★ ★ ★ ★ ★
I went into 1984 with an incredible bias. I was in a bad mood – against classics and particularly the shove-it-in-your-face moral style of George Orwell. This is only the second Orwell novel I have ever read. I thought maybe Animal Farm was just written for children and that’s why the morals and metaphors were so… In your face. I read the first few pages of 1984 already pissed off. I could see where he was going. Don’t trust the government. They’re spying on you. Telling you what to think with media manipulation.
Then I accidentally loved it. In another review I said that no one ever fan-girled George Orwell. I was so wrong.
Once you get past the morals, and the sense of impending doom that ol’ mate Orwell is trying to stress, you can enjoy the story behind it. I enjoyed his made up words ‘newspeak’, ‘thoughtcrime’, ‘doublethink’, it’s amazing how so many of these things are still so relatable today. Either Orwell is a psychic or we really haven’t progressed much as a society.
I especially loved the scene where our protagonist, Winston Smith, was talking to his friend who was proud of the fact that he was helping to decrease the English language: “it’s a beautiful thing, the destruction of words.” It’s almost like Orwell foresaw the degrading of language with the introduction of technology.
After all, what justification is there for a word which is simply the opposite of some other word? A word contains its opposite in itself. Take “good”, for instance. If you have a word like “good”, what need is there for a word like “bad”? “Ungood” will do just a well–better, because it’s an exact opposite, which the other is not.
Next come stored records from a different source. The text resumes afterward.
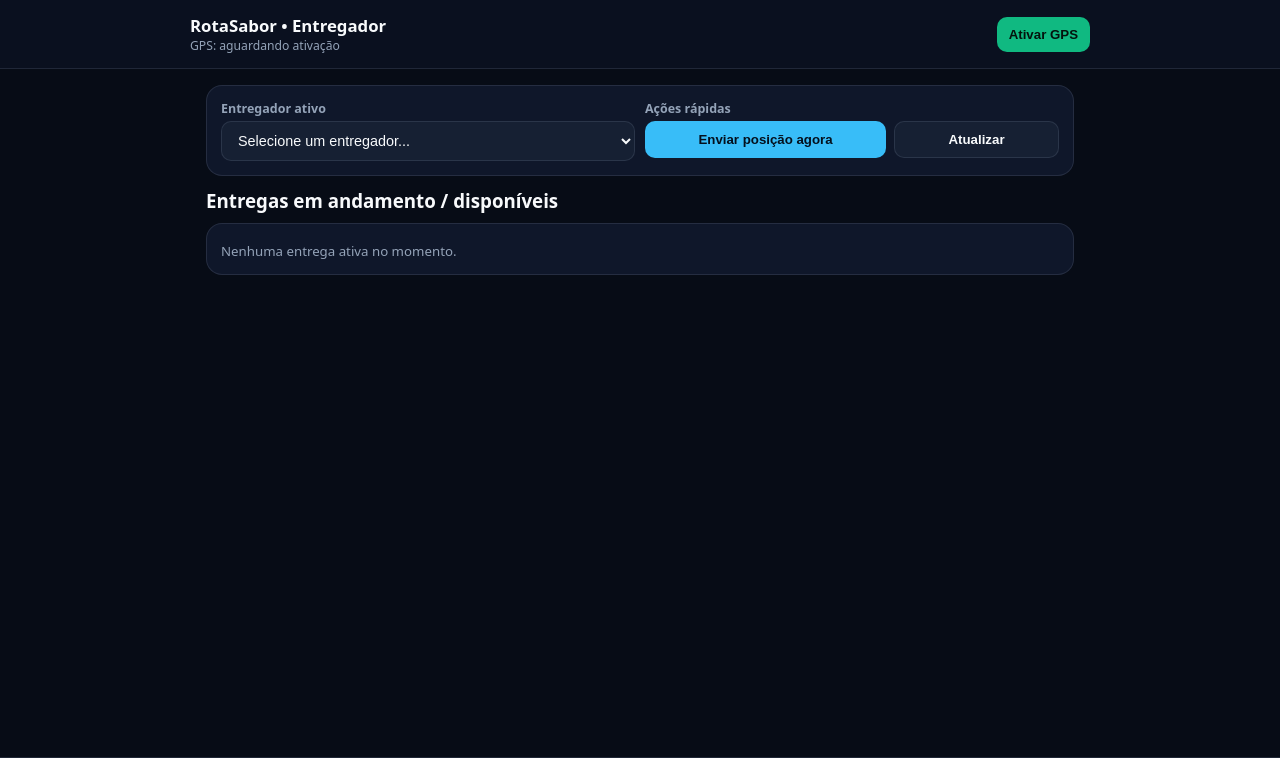
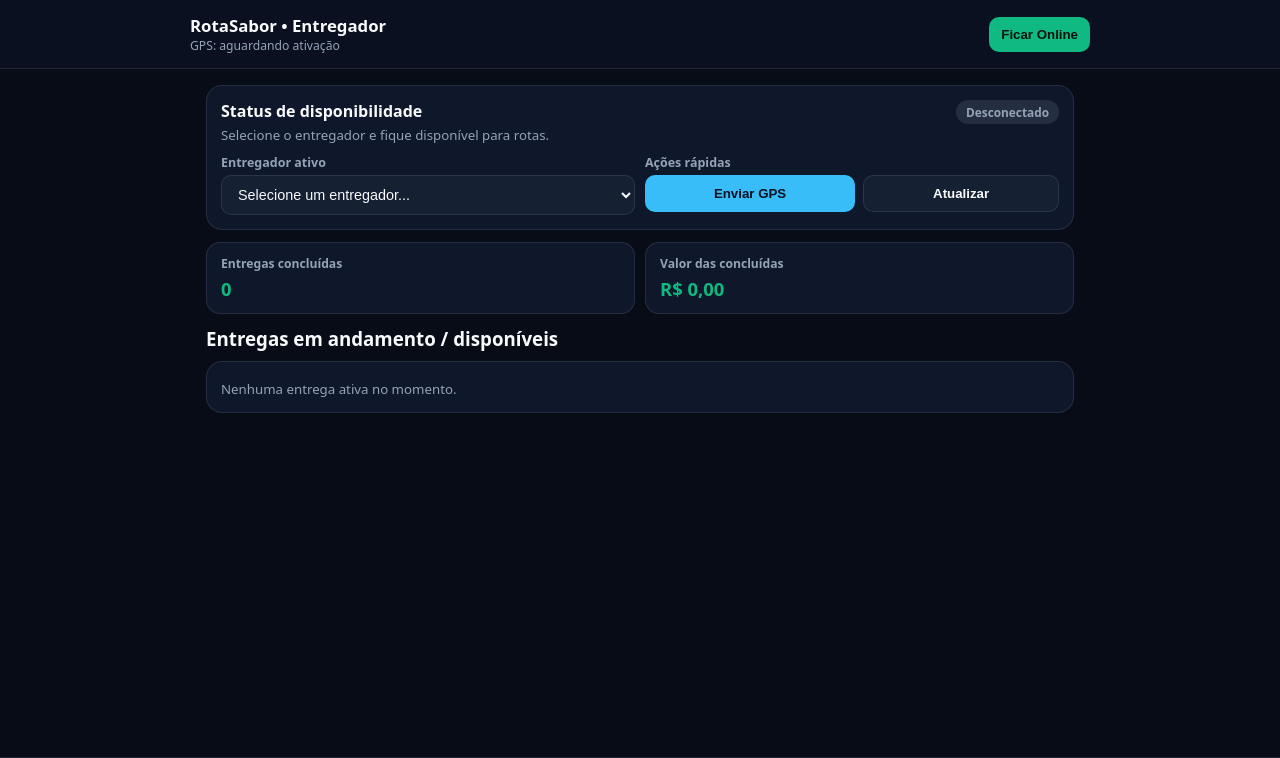
Before and after one commit to marcoslimasousa9-create/rotasabor, a Flask app: page /app-motoboy in a window 1280 px wide. Shown: the top 758 px of the page. Run offline with Flask 3, Linux system fonts and the light colour scheme; data that the repository does not hold is empty; some libraries are stand-ins or nearby versions.

Commit message:
Update app_motoboy.html

```diff
--- a/templates/app_motoboy.html
+++ b/templates/app_motoboy.html
@@ -30,7 +30,7 @@
       font-family: system-ui, -apple-system, BlinkMacSystemFont, "Segoe UI", Roboto, sans-serif;
       background: var(--bg);
       color: var(--text);
-      padding-bottom: 82px;
+      padding-bottom: 84px;
     }
 
     .topbar {
@@ -79,6 +79,33 @@
     .card-title { margin: 0; font-size: 1rem; font-weight: 700; }
     .meta { color: var(--muted); font-size: 0.83rem; margin-top: 4px; }
 
+    .stats-grid {
+      display: grid;
+      grid-template-columns: repeat(2, 1fr);
+      gap: 10px;
+      margin-bottom: 12px;
+    }
+
+    .stat-box {
+      background: var(--surface);
+      border: 1px solid var(--border);
+      border-radius: 14px;
+      padding: 12px 14px;
+    }
+
+    .stat-label {
+      font-size: 0.76rem;
+      color: var(--muted);
+      font-weight: 600;
+    }
+
+    .stat-value {
+      font-size: 1.15rem;
+      font-weight: 800;
+      margin-top: 4px;
+      color: var(--primary);
+    }
+
     .badge {
       padding: 4px 10px;
       border-radius: 999px;
@@ -92,6 +119,11 @@
     .badge.warn {
       background: rgba(245, 158, 11, 0.16);
       color: var(--warning);
+    }
+
+    .badge.offline {
+      background: rgba(148, 163, 184, 0.16);
+      color: var(--muted);
     }
 
     .grid-2 {
@@ -190,7 +222,7 @@
         <div class="title">RotaSabor • Entregador</div>
         <div class="sub" id="gpsStatusLabel">GPS: aguardando ativação</div>
       </div>
-      <button class="btn btn-primary" style="flex: 0 0 auto;" id="toggleGpsBtn" type="button">Ativar GPS</button>
+      <button class="btn btn-primary" style="flex: 0 0 auto;" id="toggleOnlineBtn" type="button">Ficar Online</button>
     </div>
   </header>
 
@@ -198,6 +230,13 @@
 
   <main class="container">
     <div class="card">
+      <div class="card-top" style="margin-bottom: 10px;">
+        <div>
+          <div class="card-title">Status de disponibilidade</div>
+          <div class="meta" id="onlineHint">Selecione o entregador e fique disponível para rotas.</div>
+        </div>
+        <span class="badge offline" id="onlineBadge">Desconectado</span>
+      </div>
       <div class="grid-2">
         <div>
           <label for="courierSelect">Entregador ativo</label>
@@ -208,10 +247,21 @@
         <div>
           <label>Ações rápidas</label>
           <div class="btn-row" style="margin-top: 0;">
-            <button class="btn btn-blue" type="button" id="sendOnceGpsBtn">Enviar posição agora</button>
+            <button class="btn btn-blue" type="button" id="sendOnceGpsBtn">Enviar GPS</button>
             <button class="btn btn-outline" type="button" id="refreshBtn">Atualizar</button>
           </div>
         </div>
+      </div>
+    </div>
+
+    <div class="stats-grid">
+      <div class="stat-box">
+        <div class="stat-label">Entregas concluídas</div>
+        <div class="stat-value" id="doneCountValue">0</div>
+      </div>
+      <div class="stat-box">
+        <div class="stat-label">Valor das concluídas</div>
+        <div class="stat-value" id="doneTotalValue">R$ 0,00</div>
       </div>
     </div>
 
@@ -227,8 +277,11 @@
 
     <section id="tab-gps" class="hidden">
       <div class="card">
-        <h3 class="card-title">Coordenadas atuais</h3>
+        <h3 class="card-title">Rastreamento e coordenadas</h3>
         <div class="meta" id="coordsReadout">Lat: -- | Lng: --</div>
+        <div class="btn-row">
+          <button class="btn btn-primary" type="button" id="toggleGpsBtn">Ativar GPS contínuo</button>
+        </div>
         <div class="grid-2" style="margin-top: 12px;">
           <div>
             <label for="manualLat">Latitude manual</label>
@@ -240,7 +293,7 @@
           </div>
         </div>
         <div class="btn-row">
-          <button class="btn btn-primary" type="button" id="sendManualGpsBtn">Salvar coordenadas</button>
+          <button class="btn btn-blue" type="button" id="sendManualGpsBtn">Salvar coordenadas</button>
         </div>
       </div>
     </section>
@@ -256,6 +309,7 @@
     let watchId = null;
     let couriers = [];
     let orders = [];
+    let isOnline = false;
 
     const fmtBRL = (v) => Number(v || 0).toLocaleString("pt-BR", { style: "currency", currency: "BRL" });
 
@@ -277,6 +331,44 @@
       b.addEventListener("click", () => switchTab(b.dataset.tab));
     });
 
+    function syncOnlineUi() {
+      const btn = document.getElementById("toggleOnlineBtn");
+      const badge = document.getElementById("onlineBadge");
+      const hint = document.getElementById("onlineHint");
+      const courierId = document.getElementById("courierSelect").value;
+      const found = couriers.find((c) => String(c.id) === String(courierId));
+
+      if (found && String(found.status || "").toLowerCase() === "online") {
+        isOnline = true;
+      }
+
+      if (isOnline) {
+        btn.textContent = "Ficar Offline";
+        btn.className = "btn btn-outline";
+        badge.textContent = "Online / Livre";
+        badge.className = "badge";
+        hint.textContent = found ? `${found.name} disponível para receber entregas.` : "Disponível para entregas.";
+      } else {
+        btn.textContent = "Ficar Online";
+        btn.className = "btn btn-primary";
+        badge.textContent = "Desconectado";
+        badge.className = "badge offline";
+        hint.textContent = "Selecione o entregador e fique disponível para rotas.";
+      }
+    }
+
+    document.getElementById("toggleOnlineBtn").addEventListener("click", () => {
+      const courierId = document.getElementById("courierSelect").value;
+      if (!courierId) {
+        showToast("Selecione um entregador primeiro.");
+        return;
+      }
+      isOnline = !isOnline;
+      localStorage.setItem("rotasabor_courier_online", isOnline ? "1" : "0");
+      syncOnlineUi();
+      showToast(isOnline ? "Você está online para entregas" : "Você ficou offline");
+    });
+
     async function loadCouriers() {
       try {
         const res = await fetch("/api/couriers");
@@ -290,10 +382,13 @@
       ).join("");
 
       if (currentVal) sel.value = currentVal;
+      isOnline = localStorage.getItem("rotasabor_courier_online") === "1";
+      syncOnlineUi();
     }
 
     document.getElementById("courierSelect").addEventListener("change", (e) => {
       localStorage.setItem("rotasabor_courier_id", e.target.value);
+      syncOnlineUi();
       renderOrders();
     });
 
@@ -335,7 +430,7 @@
       if (watchId !== null) {
         navigator.geolocation.clearWatch(watchId);
         watchId = null;
-        e.target.textContent = "Ativar GPS";
+        e.target.textContent = "Ativar GPS contínuo";
         document.getElementById("gpsStatusLabel").textContent = "GPS pausado";
         showToast("Rastreamento GPS pausado");
         return;
@@ -349,7 +444,7 @@
         () => showToast("Não foi possível ler o GPS contínuo."),
         { enableHighAccuracy: true, maximumAge: 5000 }
       );
-      e.target.textContent = "Pausar GPS";
+      e.target.textContent = "Pausar GPS contínuo";
       showToast("Rastreamento GPS ligado");
     });
 
@@ -404,6 +499,10 @@
       const activeList = filtered.filter((o) => !String(o.status || "").toLowerCase().includes("entregue"));
       const doneList = filtered.filter((o) => String(o.status || "").toLowerCase().includes("entregue"));
 
+      const doneSum = doneList.reduce((acc, item) => acc + Number(item.total || 0), 0);
+      document.getElementById("doneCountValue").textContent = String(doneList.length);
+      document.getElementById("doneTotalValue").textContent = fmtBRL(doneSum);
+
       activeContainer.innerHTML = activeList.length ? [...activeList].reverse().map((o) => `
         <article class="card">
           <div class="card-top">
```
Or again, if you want a stronger version of “good”, what sense is there in having a whole string of vague useless words like “excellent” and “splendid” and all the rest of them? “Plusgood” covers the meaning; or “doubleplusgood” if you want something stronger still.
I don’t know if it is just me, but he seems to be making fun of Americans in some scenes. American’s give the rest of the world the impression, above anything, of their patriotism and constitutional rights. The masses in 1984– though set in what used to be Great Britain – sounds very American when they repeat the party’s slogans to attain for all manner of faults.
‘All that was required of them was a primitive patriotism which could be appealed to whenever it was necessary to make them accept longer working-hours or shorter rations.’
Giving them a patriotic slogans to spout, hides the flaws in all the logic. Maybe it was just me drawing parallels to the whole American premise of a ‘right to bear arms’ despite that guns are weapons designed to kill – logic. Patriotism to a fault.
I found all of the party’s tricks and tactics for an agreeable public so interesting. Imagine deleting a word like “freedom” from someone’s vocabulary. How would they know they didn’t have it, if the word had never existed? Dammit I could feel Orwell trying to make me think during the entire novel. I said to him, I said “Orwell. Man. Can’t I just enjoy a frigging book without having to think about the philosophical anomalies behind it?” He politely told me there was no way in hell I could just ‘enjoy’ 1984, that that was now how he ran his ship. I really had no choice. Stop reading my new favourite classic (sorry Slaughterhouse five), or start to fear just how close Big Brother was looking into my internet search history… What a classic. What a phenomenal dystopian. What a doubleplusgood read.
★ ★ ★ ★ ★